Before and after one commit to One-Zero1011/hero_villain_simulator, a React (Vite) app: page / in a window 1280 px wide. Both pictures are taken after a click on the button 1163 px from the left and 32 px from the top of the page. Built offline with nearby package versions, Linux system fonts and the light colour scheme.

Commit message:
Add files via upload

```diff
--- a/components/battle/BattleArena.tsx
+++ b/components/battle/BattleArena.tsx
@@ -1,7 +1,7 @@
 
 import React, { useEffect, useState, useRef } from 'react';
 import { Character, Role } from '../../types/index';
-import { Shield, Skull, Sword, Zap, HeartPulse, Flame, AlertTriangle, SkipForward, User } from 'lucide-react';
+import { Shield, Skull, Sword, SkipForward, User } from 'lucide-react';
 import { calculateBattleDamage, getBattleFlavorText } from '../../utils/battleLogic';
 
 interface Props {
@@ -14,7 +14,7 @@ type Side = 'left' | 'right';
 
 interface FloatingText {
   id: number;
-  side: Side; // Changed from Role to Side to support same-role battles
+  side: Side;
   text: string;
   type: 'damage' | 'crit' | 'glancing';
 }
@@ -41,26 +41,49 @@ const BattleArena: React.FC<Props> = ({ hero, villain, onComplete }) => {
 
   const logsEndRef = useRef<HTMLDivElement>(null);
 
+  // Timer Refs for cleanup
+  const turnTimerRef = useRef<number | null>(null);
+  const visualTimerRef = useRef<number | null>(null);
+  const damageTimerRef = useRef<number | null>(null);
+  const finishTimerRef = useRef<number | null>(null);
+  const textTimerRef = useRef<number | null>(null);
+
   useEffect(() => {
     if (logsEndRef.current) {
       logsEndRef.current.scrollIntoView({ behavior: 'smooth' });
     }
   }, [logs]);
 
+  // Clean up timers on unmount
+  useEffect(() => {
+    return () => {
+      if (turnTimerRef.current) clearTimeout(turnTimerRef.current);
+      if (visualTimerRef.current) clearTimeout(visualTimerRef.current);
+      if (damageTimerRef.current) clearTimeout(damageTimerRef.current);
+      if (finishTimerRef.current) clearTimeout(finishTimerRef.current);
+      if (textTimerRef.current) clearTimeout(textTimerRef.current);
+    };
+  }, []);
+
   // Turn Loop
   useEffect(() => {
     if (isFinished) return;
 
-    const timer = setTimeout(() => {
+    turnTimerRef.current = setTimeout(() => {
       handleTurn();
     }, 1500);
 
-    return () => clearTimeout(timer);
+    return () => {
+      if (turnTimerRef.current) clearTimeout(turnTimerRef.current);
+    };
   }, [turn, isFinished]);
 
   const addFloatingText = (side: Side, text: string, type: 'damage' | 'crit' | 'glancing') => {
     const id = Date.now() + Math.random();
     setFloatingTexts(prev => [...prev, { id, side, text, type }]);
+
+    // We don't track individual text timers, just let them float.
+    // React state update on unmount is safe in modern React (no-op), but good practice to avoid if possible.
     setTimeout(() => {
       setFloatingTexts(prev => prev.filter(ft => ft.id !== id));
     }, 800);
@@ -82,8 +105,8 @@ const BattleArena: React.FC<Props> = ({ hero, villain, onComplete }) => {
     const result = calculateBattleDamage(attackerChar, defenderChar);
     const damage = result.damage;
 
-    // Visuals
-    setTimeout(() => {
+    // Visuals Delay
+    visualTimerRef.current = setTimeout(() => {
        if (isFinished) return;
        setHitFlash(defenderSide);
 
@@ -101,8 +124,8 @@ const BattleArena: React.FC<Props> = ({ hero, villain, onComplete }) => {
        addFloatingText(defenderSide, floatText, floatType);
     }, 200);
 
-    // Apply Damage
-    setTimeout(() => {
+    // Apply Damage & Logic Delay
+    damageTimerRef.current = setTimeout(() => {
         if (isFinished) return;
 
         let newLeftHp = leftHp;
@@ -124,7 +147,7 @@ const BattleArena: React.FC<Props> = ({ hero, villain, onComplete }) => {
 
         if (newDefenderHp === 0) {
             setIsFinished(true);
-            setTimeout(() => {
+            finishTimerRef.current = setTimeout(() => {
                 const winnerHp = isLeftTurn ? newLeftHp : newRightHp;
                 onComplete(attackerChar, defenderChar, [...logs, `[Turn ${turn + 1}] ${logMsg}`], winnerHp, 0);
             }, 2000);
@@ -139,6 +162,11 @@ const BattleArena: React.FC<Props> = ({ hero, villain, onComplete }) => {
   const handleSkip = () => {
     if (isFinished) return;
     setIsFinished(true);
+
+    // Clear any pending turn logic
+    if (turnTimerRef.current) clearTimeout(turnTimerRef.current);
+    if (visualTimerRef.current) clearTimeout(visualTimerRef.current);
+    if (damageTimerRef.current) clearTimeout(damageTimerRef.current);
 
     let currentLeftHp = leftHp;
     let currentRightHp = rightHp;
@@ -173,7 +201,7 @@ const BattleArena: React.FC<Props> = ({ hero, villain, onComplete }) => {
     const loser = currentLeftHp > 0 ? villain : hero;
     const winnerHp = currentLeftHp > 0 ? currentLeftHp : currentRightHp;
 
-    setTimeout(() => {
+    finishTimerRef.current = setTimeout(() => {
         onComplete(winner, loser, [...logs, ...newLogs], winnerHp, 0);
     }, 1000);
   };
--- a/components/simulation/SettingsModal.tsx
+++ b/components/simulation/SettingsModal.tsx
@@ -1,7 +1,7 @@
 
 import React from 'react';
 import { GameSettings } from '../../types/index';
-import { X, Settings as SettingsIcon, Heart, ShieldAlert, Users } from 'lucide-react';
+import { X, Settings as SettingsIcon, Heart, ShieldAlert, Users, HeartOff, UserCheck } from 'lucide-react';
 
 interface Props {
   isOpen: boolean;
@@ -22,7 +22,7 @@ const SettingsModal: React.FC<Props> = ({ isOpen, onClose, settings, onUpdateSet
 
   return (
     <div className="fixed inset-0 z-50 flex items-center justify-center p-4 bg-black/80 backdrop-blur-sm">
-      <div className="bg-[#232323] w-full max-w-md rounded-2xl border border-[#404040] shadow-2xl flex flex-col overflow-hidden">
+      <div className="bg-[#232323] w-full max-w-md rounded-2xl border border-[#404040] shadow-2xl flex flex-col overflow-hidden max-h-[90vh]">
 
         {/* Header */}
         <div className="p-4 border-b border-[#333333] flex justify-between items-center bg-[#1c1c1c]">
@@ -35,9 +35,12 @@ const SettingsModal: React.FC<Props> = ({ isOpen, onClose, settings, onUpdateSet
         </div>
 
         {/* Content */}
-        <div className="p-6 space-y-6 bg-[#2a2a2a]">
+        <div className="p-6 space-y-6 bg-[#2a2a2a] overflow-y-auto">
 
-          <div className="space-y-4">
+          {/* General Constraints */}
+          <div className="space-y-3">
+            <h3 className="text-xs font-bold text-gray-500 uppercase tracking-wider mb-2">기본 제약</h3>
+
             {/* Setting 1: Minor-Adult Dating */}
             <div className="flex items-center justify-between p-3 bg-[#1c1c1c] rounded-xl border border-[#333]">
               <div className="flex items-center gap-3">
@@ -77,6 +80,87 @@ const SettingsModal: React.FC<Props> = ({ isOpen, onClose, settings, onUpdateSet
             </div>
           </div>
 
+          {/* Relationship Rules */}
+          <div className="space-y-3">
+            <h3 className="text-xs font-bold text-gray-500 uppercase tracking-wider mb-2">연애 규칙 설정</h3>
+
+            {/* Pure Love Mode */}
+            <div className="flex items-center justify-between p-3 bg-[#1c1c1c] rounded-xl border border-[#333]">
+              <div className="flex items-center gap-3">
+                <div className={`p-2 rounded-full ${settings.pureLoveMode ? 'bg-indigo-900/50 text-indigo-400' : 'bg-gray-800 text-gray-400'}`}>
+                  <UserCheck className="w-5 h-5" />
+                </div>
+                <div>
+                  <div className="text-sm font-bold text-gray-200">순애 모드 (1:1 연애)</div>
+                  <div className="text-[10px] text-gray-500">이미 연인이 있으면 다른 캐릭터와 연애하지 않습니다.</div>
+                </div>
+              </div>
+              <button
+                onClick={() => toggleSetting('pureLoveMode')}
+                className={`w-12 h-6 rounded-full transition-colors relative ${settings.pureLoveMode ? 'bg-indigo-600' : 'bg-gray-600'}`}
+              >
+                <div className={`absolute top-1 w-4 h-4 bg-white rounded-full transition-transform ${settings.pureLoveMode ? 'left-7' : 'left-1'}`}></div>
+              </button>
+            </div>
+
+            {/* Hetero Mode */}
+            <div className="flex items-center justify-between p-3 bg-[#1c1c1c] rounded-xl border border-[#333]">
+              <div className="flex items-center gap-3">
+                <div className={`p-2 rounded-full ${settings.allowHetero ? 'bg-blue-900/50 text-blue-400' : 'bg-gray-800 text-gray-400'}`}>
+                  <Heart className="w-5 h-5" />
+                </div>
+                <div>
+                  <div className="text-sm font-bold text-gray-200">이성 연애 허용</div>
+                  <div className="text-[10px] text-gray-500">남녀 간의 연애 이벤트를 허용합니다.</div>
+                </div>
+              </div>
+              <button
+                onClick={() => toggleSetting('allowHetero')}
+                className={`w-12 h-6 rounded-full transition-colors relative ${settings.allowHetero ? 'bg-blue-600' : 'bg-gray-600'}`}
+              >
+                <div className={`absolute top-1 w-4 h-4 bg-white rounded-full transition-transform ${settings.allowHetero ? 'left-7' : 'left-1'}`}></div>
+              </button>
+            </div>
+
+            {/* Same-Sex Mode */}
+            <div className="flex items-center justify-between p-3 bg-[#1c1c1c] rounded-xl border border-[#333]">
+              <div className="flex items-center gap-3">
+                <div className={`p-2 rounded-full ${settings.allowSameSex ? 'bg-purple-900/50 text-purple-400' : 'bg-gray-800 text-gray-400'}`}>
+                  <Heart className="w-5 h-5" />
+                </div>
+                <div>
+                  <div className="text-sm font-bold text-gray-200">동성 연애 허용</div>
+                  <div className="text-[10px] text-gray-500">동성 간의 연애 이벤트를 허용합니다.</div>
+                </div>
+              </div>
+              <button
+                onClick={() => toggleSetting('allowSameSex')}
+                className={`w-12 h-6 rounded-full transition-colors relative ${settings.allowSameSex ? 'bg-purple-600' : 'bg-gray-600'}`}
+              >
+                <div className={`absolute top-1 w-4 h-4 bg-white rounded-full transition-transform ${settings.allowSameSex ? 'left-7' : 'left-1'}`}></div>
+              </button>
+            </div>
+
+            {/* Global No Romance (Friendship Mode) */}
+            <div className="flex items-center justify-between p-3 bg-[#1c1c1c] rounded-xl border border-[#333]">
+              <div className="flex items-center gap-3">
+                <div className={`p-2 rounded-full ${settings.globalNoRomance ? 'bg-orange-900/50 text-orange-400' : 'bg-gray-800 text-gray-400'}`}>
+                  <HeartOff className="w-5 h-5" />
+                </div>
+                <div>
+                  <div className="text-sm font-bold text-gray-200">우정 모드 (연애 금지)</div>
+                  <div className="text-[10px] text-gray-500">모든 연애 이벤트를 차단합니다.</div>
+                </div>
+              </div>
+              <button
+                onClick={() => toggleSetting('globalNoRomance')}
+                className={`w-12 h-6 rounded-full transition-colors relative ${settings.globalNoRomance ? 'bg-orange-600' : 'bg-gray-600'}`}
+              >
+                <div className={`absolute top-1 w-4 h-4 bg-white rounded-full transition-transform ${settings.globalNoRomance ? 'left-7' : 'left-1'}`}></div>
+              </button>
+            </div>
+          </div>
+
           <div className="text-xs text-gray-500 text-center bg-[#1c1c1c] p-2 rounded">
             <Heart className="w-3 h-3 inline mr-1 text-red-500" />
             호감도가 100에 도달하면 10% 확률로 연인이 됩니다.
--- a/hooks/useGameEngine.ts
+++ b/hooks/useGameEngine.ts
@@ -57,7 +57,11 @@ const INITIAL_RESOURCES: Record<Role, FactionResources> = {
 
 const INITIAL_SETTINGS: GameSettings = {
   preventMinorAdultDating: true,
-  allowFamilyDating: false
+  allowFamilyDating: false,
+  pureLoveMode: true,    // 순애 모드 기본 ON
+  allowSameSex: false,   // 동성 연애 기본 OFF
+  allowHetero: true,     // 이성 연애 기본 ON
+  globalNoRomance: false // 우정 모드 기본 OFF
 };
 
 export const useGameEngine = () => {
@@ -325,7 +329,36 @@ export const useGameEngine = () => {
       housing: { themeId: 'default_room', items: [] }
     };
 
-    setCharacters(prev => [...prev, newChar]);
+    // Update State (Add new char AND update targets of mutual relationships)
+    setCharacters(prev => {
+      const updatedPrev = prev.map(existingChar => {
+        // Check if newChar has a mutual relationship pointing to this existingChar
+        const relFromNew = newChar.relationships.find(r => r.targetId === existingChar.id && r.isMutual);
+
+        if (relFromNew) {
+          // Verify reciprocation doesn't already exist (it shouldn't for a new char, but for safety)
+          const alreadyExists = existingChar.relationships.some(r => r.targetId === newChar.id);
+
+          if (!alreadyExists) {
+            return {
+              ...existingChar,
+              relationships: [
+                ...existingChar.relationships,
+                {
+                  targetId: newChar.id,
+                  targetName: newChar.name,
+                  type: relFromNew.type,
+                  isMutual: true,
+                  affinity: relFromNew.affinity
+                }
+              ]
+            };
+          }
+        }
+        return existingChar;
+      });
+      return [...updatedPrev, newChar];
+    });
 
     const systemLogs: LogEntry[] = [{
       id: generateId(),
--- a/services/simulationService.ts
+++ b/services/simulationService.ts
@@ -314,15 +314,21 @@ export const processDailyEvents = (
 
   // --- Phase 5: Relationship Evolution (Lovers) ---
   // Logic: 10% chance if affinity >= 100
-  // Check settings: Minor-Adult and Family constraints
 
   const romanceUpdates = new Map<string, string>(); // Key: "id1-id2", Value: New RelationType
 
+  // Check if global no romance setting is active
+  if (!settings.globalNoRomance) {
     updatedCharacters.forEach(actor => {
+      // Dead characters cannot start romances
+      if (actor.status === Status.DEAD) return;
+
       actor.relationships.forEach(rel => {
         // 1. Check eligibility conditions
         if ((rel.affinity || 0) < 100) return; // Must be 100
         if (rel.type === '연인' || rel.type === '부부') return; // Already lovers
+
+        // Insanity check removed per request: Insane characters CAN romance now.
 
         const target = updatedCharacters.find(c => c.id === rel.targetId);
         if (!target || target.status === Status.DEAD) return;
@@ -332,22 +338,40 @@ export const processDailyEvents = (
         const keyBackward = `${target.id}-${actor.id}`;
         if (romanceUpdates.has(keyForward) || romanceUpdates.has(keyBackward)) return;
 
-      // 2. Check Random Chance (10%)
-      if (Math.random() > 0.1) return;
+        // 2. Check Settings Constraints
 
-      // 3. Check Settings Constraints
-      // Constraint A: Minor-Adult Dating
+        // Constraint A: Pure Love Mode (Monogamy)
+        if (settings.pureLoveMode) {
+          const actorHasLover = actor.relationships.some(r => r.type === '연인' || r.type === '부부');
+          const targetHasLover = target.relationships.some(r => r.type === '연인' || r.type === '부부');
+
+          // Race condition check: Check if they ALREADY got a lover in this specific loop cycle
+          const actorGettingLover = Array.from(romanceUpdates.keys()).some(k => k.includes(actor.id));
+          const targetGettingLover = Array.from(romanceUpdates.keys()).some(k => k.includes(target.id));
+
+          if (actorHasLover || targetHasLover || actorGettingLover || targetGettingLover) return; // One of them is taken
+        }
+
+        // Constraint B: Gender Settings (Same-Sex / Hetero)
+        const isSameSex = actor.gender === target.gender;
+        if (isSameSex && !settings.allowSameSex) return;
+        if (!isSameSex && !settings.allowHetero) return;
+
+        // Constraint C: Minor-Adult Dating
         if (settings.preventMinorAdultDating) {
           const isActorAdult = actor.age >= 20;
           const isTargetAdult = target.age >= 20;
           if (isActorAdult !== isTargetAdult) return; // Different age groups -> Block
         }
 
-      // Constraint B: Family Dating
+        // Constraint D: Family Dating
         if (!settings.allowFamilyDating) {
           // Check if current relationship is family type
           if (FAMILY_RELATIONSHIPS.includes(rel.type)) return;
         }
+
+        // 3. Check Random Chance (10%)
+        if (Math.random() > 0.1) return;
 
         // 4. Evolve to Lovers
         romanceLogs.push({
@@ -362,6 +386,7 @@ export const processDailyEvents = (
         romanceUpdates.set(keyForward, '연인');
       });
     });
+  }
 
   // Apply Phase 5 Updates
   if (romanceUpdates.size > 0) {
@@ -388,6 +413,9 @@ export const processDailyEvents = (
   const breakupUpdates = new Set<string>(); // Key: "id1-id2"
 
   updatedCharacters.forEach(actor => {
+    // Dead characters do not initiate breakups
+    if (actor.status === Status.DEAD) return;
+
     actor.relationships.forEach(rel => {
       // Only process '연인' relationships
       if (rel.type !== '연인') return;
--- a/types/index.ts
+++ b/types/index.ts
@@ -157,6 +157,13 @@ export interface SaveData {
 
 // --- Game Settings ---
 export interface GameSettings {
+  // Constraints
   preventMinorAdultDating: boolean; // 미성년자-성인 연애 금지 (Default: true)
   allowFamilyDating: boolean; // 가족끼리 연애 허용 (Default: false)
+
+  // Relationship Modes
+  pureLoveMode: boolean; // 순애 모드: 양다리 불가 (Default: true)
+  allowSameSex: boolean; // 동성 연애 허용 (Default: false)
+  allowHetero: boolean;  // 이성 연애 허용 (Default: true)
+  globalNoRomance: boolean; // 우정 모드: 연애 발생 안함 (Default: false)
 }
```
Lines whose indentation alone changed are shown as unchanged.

Exercise: Which lines of the data contain "false"? Copy them all.

Expected answer:
-  allowFamilyDating: false
+  allowFamilyDating: false,
+  allowSameSex: false,   // 동성 연애 기본 OFF
+  globalNoRomance: false // 우정 모드 기본 OFF
   allowFamilyDating: boolean; // 가족끼리 연애 허용 (Default: false)
+  allowSameSex: boolean; // 동성 연애 허용 (Default: false)
+  globalNoRomance: boolean; // 우정 모드: 연애 발생 안함 (Default: false)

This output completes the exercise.